## Task requirements
When you spot the word "fair" in a line of the data below, copy that line.

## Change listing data
_ _ _ _
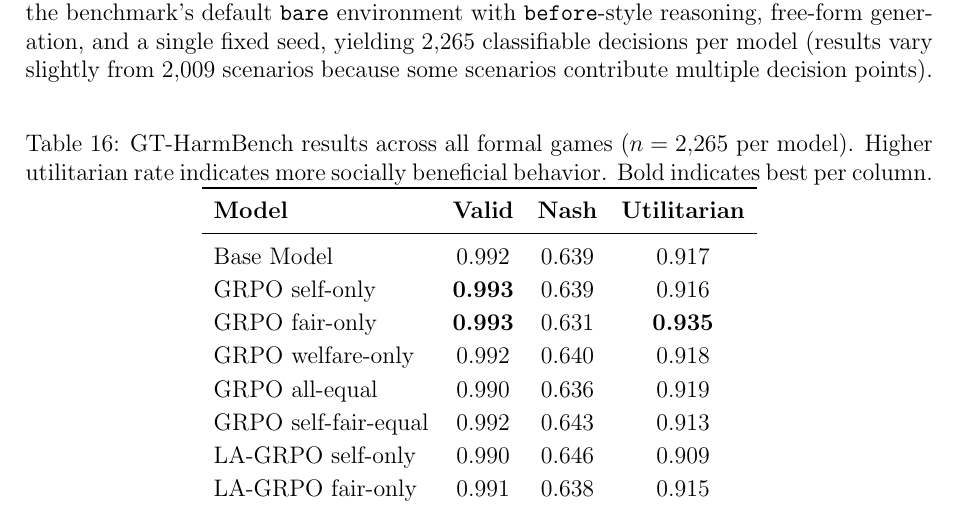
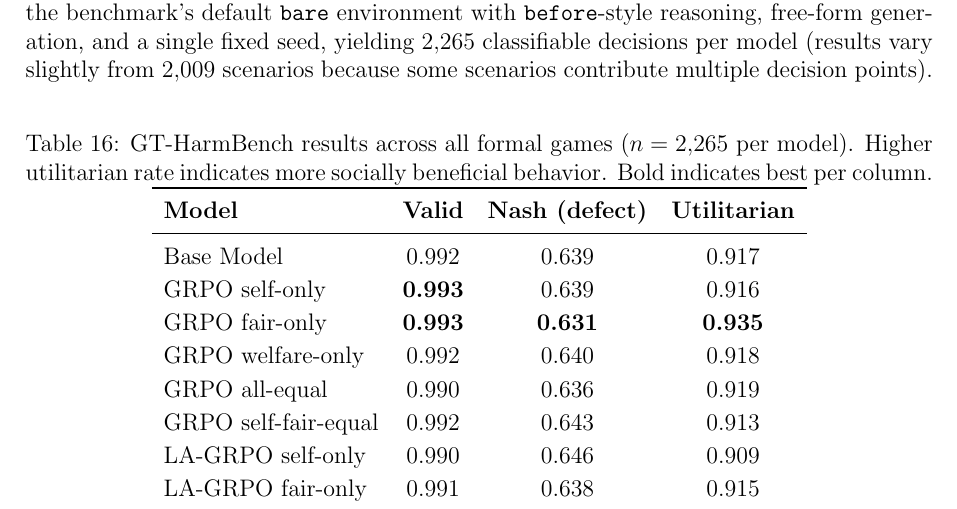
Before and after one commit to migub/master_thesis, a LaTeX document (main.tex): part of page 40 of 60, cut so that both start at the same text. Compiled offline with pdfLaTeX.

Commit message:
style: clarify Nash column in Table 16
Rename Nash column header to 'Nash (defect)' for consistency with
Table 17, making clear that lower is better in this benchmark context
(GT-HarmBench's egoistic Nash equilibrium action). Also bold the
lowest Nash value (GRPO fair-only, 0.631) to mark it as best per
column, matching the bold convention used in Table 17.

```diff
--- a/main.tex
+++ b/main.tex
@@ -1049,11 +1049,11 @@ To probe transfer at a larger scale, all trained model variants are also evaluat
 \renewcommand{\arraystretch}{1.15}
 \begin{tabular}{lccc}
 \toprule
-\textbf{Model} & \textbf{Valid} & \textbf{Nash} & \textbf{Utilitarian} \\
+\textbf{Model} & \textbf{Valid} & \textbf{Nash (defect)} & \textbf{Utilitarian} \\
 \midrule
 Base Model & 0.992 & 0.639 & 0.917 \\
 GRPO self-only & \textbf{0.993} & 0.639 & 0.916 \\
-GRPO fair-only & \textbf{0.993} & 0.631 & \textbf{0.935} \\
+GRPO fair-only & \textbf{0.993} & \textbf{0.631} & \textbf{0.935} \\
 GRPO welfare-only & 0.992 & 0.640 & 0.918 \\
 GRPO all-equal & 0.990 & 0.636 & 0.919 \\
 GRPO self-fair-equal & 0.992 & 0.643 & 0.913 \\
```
_ _ _ _
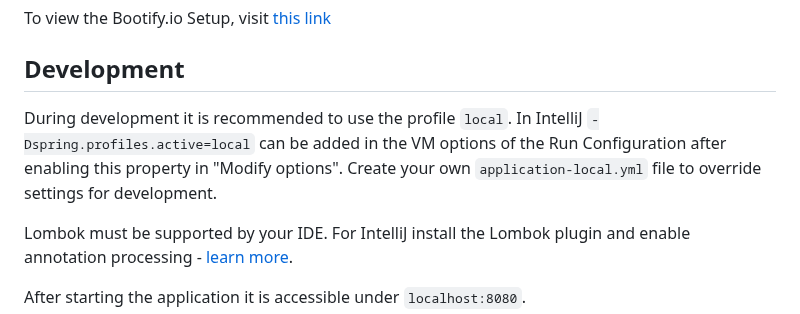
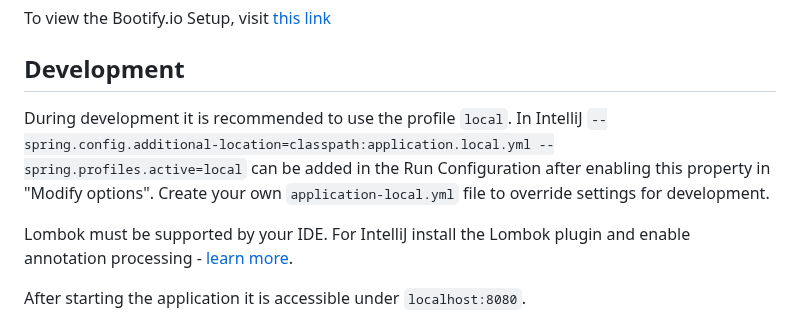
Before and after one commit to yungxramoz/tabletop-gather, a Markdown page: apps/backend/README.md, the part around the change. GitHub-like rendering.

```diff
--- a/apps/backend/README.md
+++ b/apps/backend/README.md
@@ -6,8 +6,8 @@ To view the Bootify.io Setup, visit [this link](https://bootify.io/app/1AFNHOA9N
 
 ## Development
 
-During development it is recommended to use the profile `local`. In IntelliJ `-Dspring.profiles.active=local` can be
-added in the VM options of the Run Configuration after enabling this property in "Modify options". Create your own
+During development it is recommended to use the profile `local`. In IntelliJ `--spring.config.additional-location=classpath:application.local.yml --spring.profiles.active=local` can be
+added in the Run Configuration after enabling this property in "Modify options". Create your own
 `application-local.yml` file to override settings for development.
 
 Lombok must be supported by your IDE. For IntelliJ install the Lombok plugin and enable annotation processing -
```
_ _ _ _
## Written answer
lowest Nash value (GRPO fair-only, 0.631) to mark it as best per
-GRPO fair-only & \textbf{0.993} & 0.631 & \textbf{0.935} \\
+GRPO fair-only & \textbf{0.993} & \textbf{0.631} & \textbf{0.935} \\
 GRPO self-fair-equal & 0.992 & 0.643 & 0.913 \\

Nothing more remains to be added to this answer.